Each line with the word "graph" must appear in the answer, copied from the records.

○ ○ ○ ○

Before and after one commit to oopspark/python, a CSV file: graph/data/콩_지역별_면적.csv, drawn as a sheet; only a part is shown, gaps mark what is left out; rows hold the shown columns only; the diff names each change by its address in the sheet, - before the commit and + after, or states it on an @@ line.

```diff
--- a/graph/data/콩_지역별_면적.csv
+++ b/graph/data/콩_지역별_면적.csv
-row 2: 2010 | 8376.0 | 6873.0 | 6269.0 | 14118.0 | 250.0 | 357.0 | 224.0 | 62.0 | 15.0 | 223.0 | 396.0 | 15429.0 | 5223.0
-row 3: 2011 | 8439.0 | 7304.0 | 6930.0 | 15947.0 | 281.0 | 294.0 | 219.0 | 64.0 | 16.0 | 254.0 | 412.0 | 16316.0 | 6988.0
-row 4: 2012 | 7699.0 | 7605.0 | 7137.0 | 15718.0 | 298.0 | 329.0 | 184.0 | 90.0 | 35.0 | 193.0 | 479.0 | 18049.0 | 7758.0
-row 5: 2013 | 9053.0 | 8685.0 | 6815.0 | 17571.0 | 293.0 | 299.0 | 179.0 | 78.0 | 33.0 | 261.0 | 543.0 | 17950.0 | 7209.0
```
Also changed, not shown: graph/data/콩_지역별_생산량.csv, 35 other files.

○ ○ ○ ○

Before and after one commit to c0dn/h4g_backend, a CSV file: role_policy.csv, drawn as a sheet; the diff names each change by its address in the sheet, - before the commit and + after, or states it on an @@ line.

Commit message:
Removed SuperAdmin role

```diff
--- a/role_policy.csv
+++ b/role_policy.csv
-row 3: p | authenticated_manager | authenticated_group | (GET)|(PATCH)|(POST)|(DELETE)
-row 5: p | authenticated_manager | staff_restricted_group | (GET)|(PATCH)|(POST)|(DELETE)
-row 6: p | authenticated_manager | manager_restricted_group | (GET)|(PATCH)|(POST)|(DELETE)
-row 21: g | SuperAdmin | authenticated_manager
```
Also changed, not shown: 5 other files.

○ ○ ○ ○

## RESULT OF THIS TASK
Before and after one commit to oopspark/python, a CSV file: graph/data/콩_지역별_면적.csv, drawn as a sheet; only a part is shown, gaps mark what is left out; rows hold the shown columns only; the diff names each change by its address in the sheet, - before the commit and + after, or states it on an @@ line.
--- a/graph/data/콩_지역별_면적.csv
+++ b/graph/data/콩_지역별_면적.csv
Also changed, not shown: graph/data/콩_지역별_생산량.csv, 35 other files.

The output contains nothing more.